Root Cause: Fear of disruption of the user community

There are a lot of Greenfield systems installed each year where the technology choices are open. But there are also many organizations with large legacy infrastructures.

The card manufacturers offer the potential for multiple technologies on the same card. An organization can re-badge the entire population with these multiple technology cards and then proceed to change out card readers at a reasonable pace without disruption to the cardholders. Once all the readers are changed, none of the old technology that is on the cards will accomplish anything and the system will be upgraded to a more secure state.

An additional benefit of the multiple-technology card approach can accrue if the organization has multi-tenant field sites. These can be problematic when the people in these smaller sites are asked to carry two cards, one that ties to the building system and one for the actual office space. Having an older technology on the card may be a benefit. The old technology may be able to be used for the building. This would allow the employees to only carry their regular card.

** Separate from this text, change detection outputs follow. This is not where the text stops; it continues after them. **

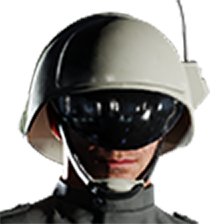
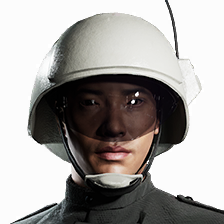
fixed the appearances page

diff --git a/docs/details/appearances.js b/docs/details/appearances.js
@@ -123,7 +123,6 @@ fetch("../../lists/appearances.json").then(response => response.json()).then(dat
         'villains-darthvader',
         'villains-dengar',
         'villains-emperorpalpatine',
-        'villains-generalgrievous',
         'villains-grandadmiralthrawn',
         'villains-gideonhask',
         'villains-greedo',

diff --git a/docs/community-updates/v10.md b/docs/community-updates/v10.md
@@ -1219,6 +1219,7 @@ ___
     - Honor Guard
         - BACTA GRENADE
             - Explodes on impact.
+        - Updated portrait.
     - Imperial Jumptrooper
         - Restored Legacy appearance.
         - Star Tours appearance boasts the classic Imperial jetpack from 2015.
@@ -1275,10 +1276,11 @@ ___
             - Replaced crosshair.
     - Riot Control Trooper
         - Z6 RIOT CONTROL BATON
-          - Cannot attack while mid-air.
-          - While not attacking, the baton will be retracted and the lightning disabled.
-          - Added activation, looping, and deactivation sounds for the attack sequence.
-          - Updated impact and swing sounds.
+            - Defeating enemies will briefly yield health regeneration, which will be canceled if damage is taken.
+            - Cannot attack while mid-air.
+            - While not attacking, the baton will be retracted and the lightning disabled.
+            - Added activation, looping, and deactivation sounds for the attack sequence.
+            - Updated impact and swing sounds.
         - Evading performs a dodge roll instead of a dash.
         - Autoplayers are significantly more aggressive with the baton while in melee range.
         - Added Executioner appearance.
@@ -1302,6 +1304,7 @@ ___
         - Updated appearance assets.
         - Added Light Armor and Shadow Guard appearances.
         - Default appearance named Ceremonial Robes.
+        - Updated portrait.
     - Shock Trooper
         - BACTA GRENADE
             - Explodes on impact.
@@ -1445,7 +1448,7 @@ ___
     - Captain Rex
         - GENERATION ONE revamped
             - Generation one armor holds up, boosting Captain Rex's resistance to incoming damage. As his health decreases, this effect is strengthened, ensuring his ability to stay in the fight.
-            - Updated ability icon.
+            - Updated icon.
         - DROID POPPERS
             - Decreased stun duration.
         - UNCONVENTIONAL TACTICS
@@ -1539,8 +1542,15 @@ ___
     - Luke Skywalker
         - Added Bespin and Training Helmet appearances.
     - Maz Kanata
+        - JETPACK
+          - Can be activated by use of the left ability, similar to jet trooper reinforcements.
         - CHANGE IN FORTUNE
             - Added new start, end, and success sounds.
+        - BURN DASH
+            - Moved to the Right Ability category.
+            - Updated icon.
+        - ADJUSTABLE FUSE
+            - Moved to the Bottom Ability category.
         - AN ACQUIRED TASTED Star Card
             - Decreased the deflected damage cooldown so that it occurs slightly more frequently.
         - Added unique voicelines.

diff --git a/docs/details/heroes.md b/docs/details/heroes.md
@@ -169,12 +169,15 @@ Battlefront Plus adds 22 new heroes across all factions, each with their own uni
     </h3>
     <a>Maz Kanata had resided at her castle for over a thousand years, witnessing the Dark Side take many forms, when the First Order emerged from hiding. The destruction of the Hosnian System and subsequent subjugation of the galaxy prompted the "Pirate Queen" to take a stand against this new threat.</a>
     <div>
-    <a class="ability-item" data-text="Maz creates an extra volatile reaction to dash forward with her jetpack, causing burn damage to nearby enemies while it is active.">
-      <img class="ability" class="no-lb" src="../../assets/abilities/heroes/mazkanata/MazKanata_BurnDash.svg">
-      <span class="ability-name">Burn Dash</span>
+    <a class="ability-item" data-text="Advanced jetpack that enables flight while spending fuel. Its hover mode is activated by aiming down the sight of the blaster while in air.">
+      <img class="ability" class="no-lb" src="../../assets/abilities/heroes/mazkanata/MazKanata_Jetpack.svg">
+      <span class="ability-name">Jetpack</span>
     </a><a class="ability-item" data-text="Enemies dealing damage to Maz will recieve a small amount of damage in return.">
       <img class="ability" class="no-lb" src="../../assets/abilities/heroes/mazkanata/MazKanata_Reflect.svg">
       <span class="ability-name">Change in Fortune</span>
+    <a class="ability-item" data-text="Maz creates an extra volatile reaction to dash forward with her jetpack, causing burn damage to nearby enemies while it is active.">
+      <img class="ability" class="no-lb" src="../../assets/abilities/heroes/mazkanata/MazKanata_BurnDash.svg">
+      <span class="ability-name">Burn Dash</span>
     </a><a class="ability-item" data-text="Maz equips an MPL-57 grenade launcher that will increase the projectile's fuse time, blast, and launch speed when the trigger is held.">
       <img class="ability" class="no-lb" src="../../assets/abilities/heroes/mazkanata/MazKanata_MPL.svg">
       <span class="ability-name">Adjustable Fuse</span>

The reader manufacturers offer the potential for reading multiple-card technologies at the same time. An organization can change out all the card readers and then take a reasonable time to re-badge the population. Once everyone has a new badge, then the old technology can be turned off in the access control system and the entire access system will be upgraded.

A caution here is that it gets more complicated if both multi-technology cards and multi-technology readers are applied at the same time. This is generally not recommended.

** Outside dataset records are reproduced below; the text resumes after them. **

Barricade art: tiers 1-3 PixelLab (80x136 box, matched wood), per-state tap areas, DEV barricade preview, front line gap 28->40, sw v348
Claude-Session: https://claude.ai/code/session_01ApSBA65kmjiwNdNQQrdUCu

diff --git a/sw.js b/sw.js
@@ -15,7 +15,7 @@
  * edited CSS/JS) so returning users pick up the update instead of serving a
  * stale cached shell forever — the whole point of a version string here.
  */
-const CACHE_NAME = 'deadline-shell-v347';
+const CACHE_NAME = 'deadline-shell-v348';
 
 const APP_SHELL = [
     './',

Root Cause: Inability to convince management that there is a security problem

Some of these concepts may help to support the presentation to the C-Suite.

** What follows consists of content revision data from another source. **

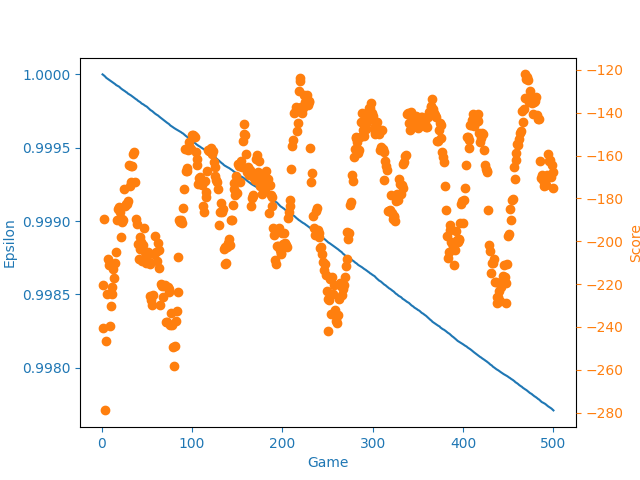
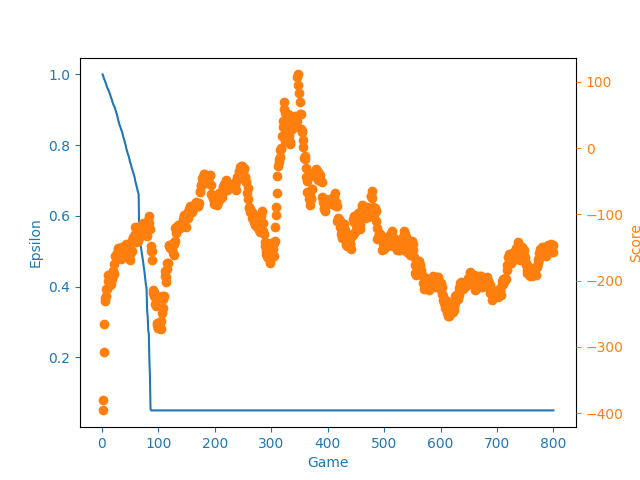
optimize deep Q network

diff --git a/Assets/Scripts/Python/deepQNetwork.py b/Assets/Scripts/Python/deepQNetwork.py
@@ -31,7 +31,7 @@ class DeepQNetwork(nn.Module):
     
 class Agent():
     def __init__(self, gamma, epsilon, lr, input_dims, batch_size, n_actions, 
-                 max_mem_size=100000, eps_end=0.05, eps_decay=5e-5):
+                 max_mem_size=10000, eps_end=0.05, eps_decay=5e-5):
         self.gamma = gamma
         self.epsilon = epsilon
         self.lr = lr
@@ -70,7 +70,7 @@ class Agent():
     
     def choose_action(self, state):
         if np.random.random() > self.epsilon:
-            state = T.tensor(np.array(state)).to(self.Q_eval.device)
+            state = T.tensor(state).to(self.Q_eval.device)
             actions = self.Q_eval.forward(state)
             action = T.argmax(actions).item()
         else:
@@ -114,4 +114,5 @@ class Agent():
         self.epsilon = self.epsilon - self.eps_decay if self.epsilon > self.eps_end else self.eps_end
 
         if self.mem_counter % 1000 == 0:
+            print("mem_counter: ", self.mem_counter)
             self.Q_next.load_state_dict(self.Q_eval.state_dict())

diff --git a/Assets/Scripts/Python/main.py b/Assets/Scripts/Python/main.py
@@ -5,10 +5,10 @@ import numpy as np
 
 if __name__ == '__main__':
     env = gym.make('LunarLander-v2')
-    agent = Agent(gamma=0.99, epsilon=1.0, batch_size=64, n_actions=4,
-                  eps_end=0.01, input_dims=[8], lr=0.0005)
+    agent = Agent(gamma=0.99, epsilon=1.0, batch_size=128, n_actions=4,
+                  eps_end=0.05, input_dims=[8], lr=0.001)
     scores, eps_history = [], []
-    n_games = 500
+    n_games = 800
     
     for i in range(n_games):
         score = 0
@@ -22,6 +22,7 @@ if __name__ == '__main__':
             agent.learn()
             state = next_state
         
+        print(done)
         scores.append(score)
         eps_history.append(agent.epsilon)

  • All technology becomes obsolete. Make planned obsolescence a cornerstone of the security program. The world is changing very rapidly and utilizing 40-year old insecure technology is not the basis of a viable security posture.
  • A three percent premium should not be the basis for intransigence when purchasing access control for the next project. By utilizing either dual card technology or dual reader technology, it is possible to initiate the transition.
  • It is highly likely that you will be unaware of a compromise. There is no way to know that a card was cloned unless, by happenstance, someone notices an anomaly where both cards are used at generally the same time in disparate areas, or if someone notices an unknown person in an area and confronts that person, discovering the cloned card. A Wiegand hack will allow a person to enter the property and the access control record will look like a valid employee transaction.
  • Given last year’s card sales statistics, 70 percent have web-published security flaws, seven percent are uncompromised symmetric cards, nine percent are mobile credentials, eight percent are asymmetric high security, while six percent are unknown. The industry continues to sell compromised solutions. Buyer beware.
  • How to hack an access control system is well documented. You don’t need to go to the dark web to find many ways to compromise these systems. Almost every compromise that you can find will be either the Wiegand communication or a card-to-reader security issue.
  • Using known compromised technologies contributes to liability. Card-to-reader and/or reader-to-panel communication will be a key claim of liability if there is a compromise that is related to a shooter on site that gained access through any of these methods, or a trade secret case is lost because the access control technology can no longer be shown to provide the area control that forms the basis for the protected information claim.

EDMONDS CHANDLER, CPP

 

www.RedHawkus.com